Required action>
Report each line from the entries in which "with" can be found.

Entries provided>
★ ★ ★ ★ ★ ★ ★

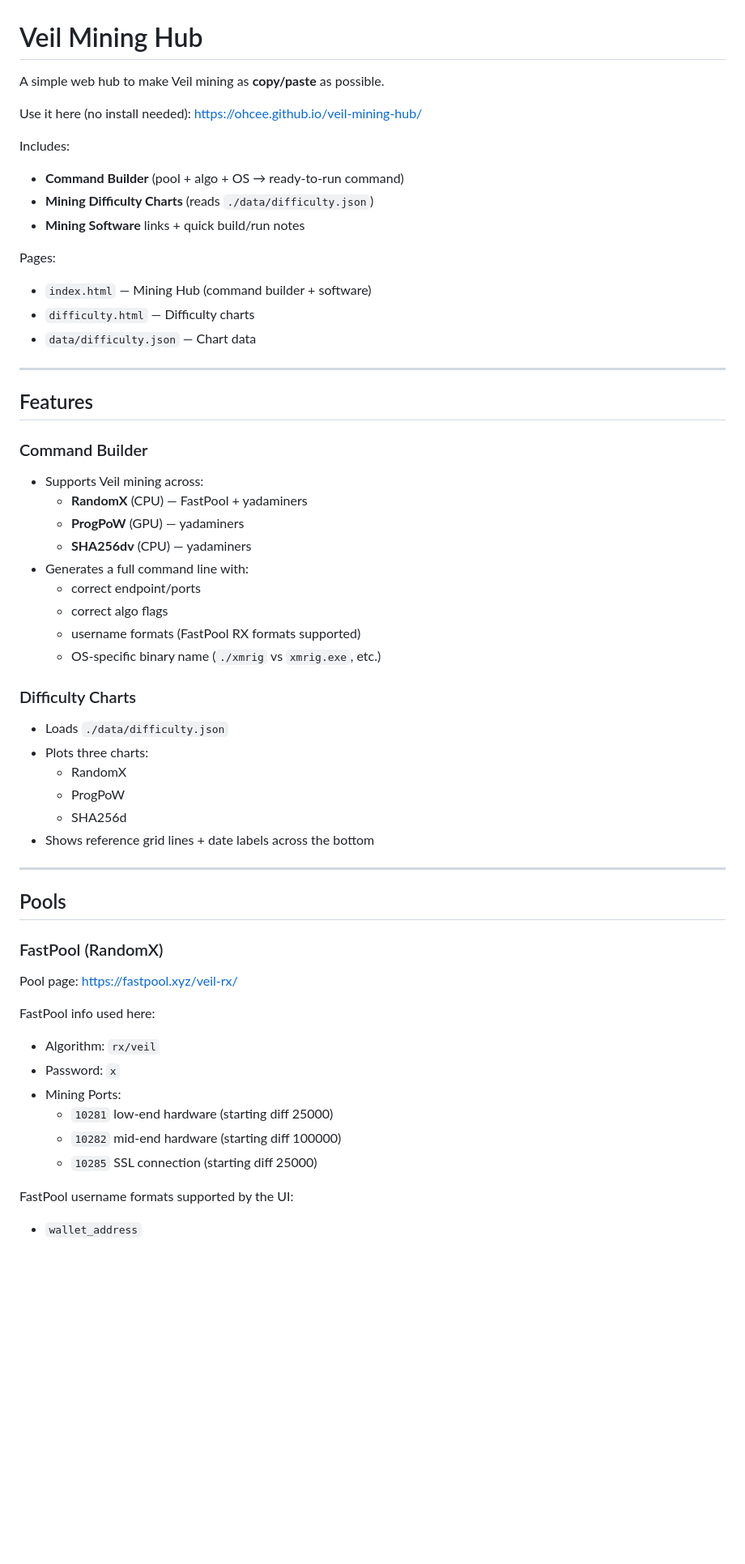
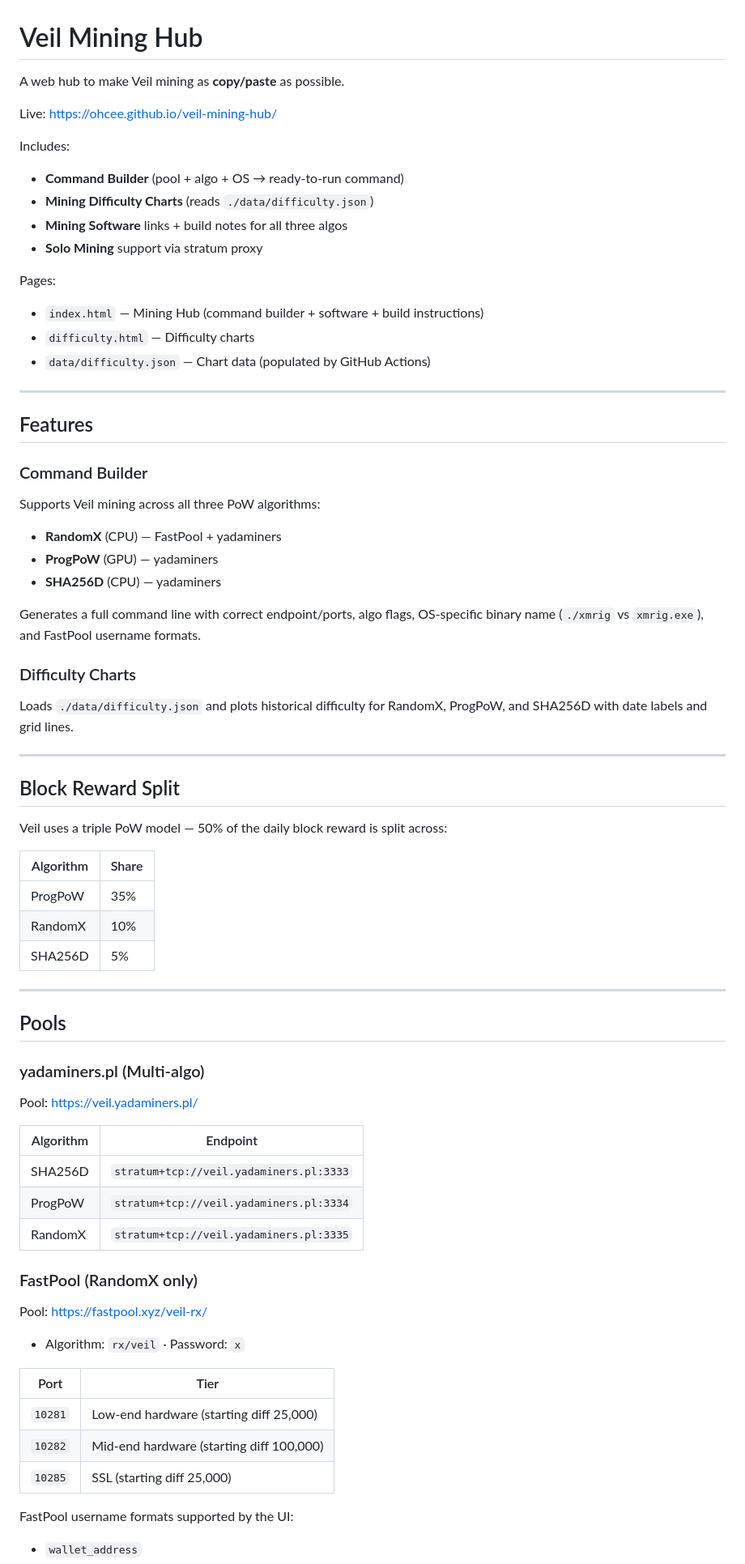
Before and after one commit to ohcee/veil-mining-hub, a Markdown page: README.md, the part around one of its changes. Shown at 81% size. Rendered like a GitHub page; blank space fills up the shorter version.

Commit message:
Revise README for improved clarity and details
Updated README.md to enhance clarity and add details about mining software and pools.

```diff
--- a/README.md
+++ b/README.md
@@ -1,56 +1,76 @@
 # Veil Mining Hub
 
-A simple web hub to make Veil mining as **copy/paste** as possible.
+A web hub to make Veil mining as **copy/paste** as possible.
 
-Use it here (no install needed):
-https://ohcee.github.io/veil-mining-hub/
+Live: <https://ohcee.github.io/veil-mining-hub/>
 
 Includes:
+
 - **Command Builder** (pool + algo + OS → ready-to-run command)
 - **Mining Difficulty Charts** (reads `./data/difficulty.json`)
-- **Mining Software** links + quick build/run notes
+- **Mining Software** links + build notes for all three algos
+- **Solo Mining** support via stratum proxy
 
 Pages:
-- `index.html` — Mining Hub (command builder + software)
+
+- `index.html` — Mining Hub (command builder + software + build instructions)
 - `difficulty.html` — Difficulty charts
-- `data/difficulty.json` — Chart data
+- `data/difficulty.json` — Chart data (populated by GitHub Actions)
 
 ---
 
 ## Features
 
 ### Command Builder
-- Supports Veil mining across:
-  - **RandomX** (CPU) — FastPool + yadaminers
-  - **ProgPoW** (GPU) — yadaminers
-  - **SHA256dv** (CPU) — yadaminers
-- Generates a full command line with:
-  - correct endpoint/ports
-  - correct algo flags
-  - username formats (FastPool RX formats supported)
-  - OS-specific binary name (`./xmrig` vs `xmrig.exe`, etc.)
+
+Supports Veil mining across all three PoW algorithms:
+
+- **RandomX** (CPU) — FastPool + yadaminers
+- **ProgPoW** (GPU) — yadaminers
+- **SHA256D** (CPU) — yadaminers
+
+Generates a full command line with correct endpoint/ports, algo flags, OS-specific binary name (`./xmrig` vs `xmrig.exe`), and FastPool username formats.
 
 ### Difficulty Charts
-- Loads `./data/difficulty.json`
-- Plots three charts:
-  - RandomX
-  - ProgPoW
-  - SHA256d
-- Shows reference grid lines + date labels across the bottom
+
+Loads `./data/difficulty.json` and plots historical difficulty for RandomX, ProgPoW, and SHA256D with date labels and grid lines.
+
+---
+
+## Block Reward Split
+
+Veil uses a triple PoW model — 50% of the daily block reward is split across:
+
+| Algorithm | Share |
+|-----------|-------|
+| ProgPoW   | 35%   |
+| RandomX   | 10%   |
+| SHA256D   | 5%    |
 
 ---
 
 ## Pools
 
-### FastPool (RandomX)
-Pool page: https://fastpool.xyz/veil-rx/
+### yadaminers.pl (Multi-algo)
 
-FastPool info used here:
-- Algorithm: `rx/veil`
-- Password: `x`
-- Mining Ports:
-  - `10281` low-end hardware (starting diff 25000)
-  - `10282` mid-end hardware (starting diff 100000)
-  - `10285` SSL connection (starting diff 25000)
+Pool: <https://veil.yadaminers.pl/>
+
+| Algorithm | Endpoint |
+|-----------|----------|
+| SHA256D   | `stratum+tcp://veil.yadaminers.pl:3333` |
+| ProgPoW   | `stratum+tcp://veil.yadaminers.pl:3334` |
+| RandomX   | `stratum+tcp://veil.yadaminers.pl:3335` |
+
+### FastPool (RandomX only)
+
+Pool: <https://fastpool.xyz/veil-rx/>
+
+- Algorithm: `rx/veil` · Password: `x`
+
+| Port    | Tier |
+|---------|------|
+| `10281` | Low-end hardware (starting diff 25,000) |
+| `10282` | Mid-end hardware (starting diff 100,000) |
+| `10285` | SSL (starting diff 25,000) |
 
 FastPool username formats supported by the UI:
```
Also changed, not shown: other parts of README.md (+37 -31 lines).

★ ★ ★ ★ ★ ★ ★

Answer to this task>
-- Generates a full command line with:
+Generates a full command line with correct endpoint/ports, algo flags, OS-specific binary name (`./xmrig` vs `xmrig.exe`), and FastPool username formats.
+Loads `./data/difficulty.json` and plots historical difficulty for RandomX, ProgPoW, and SHA256D with date labels and grid lines.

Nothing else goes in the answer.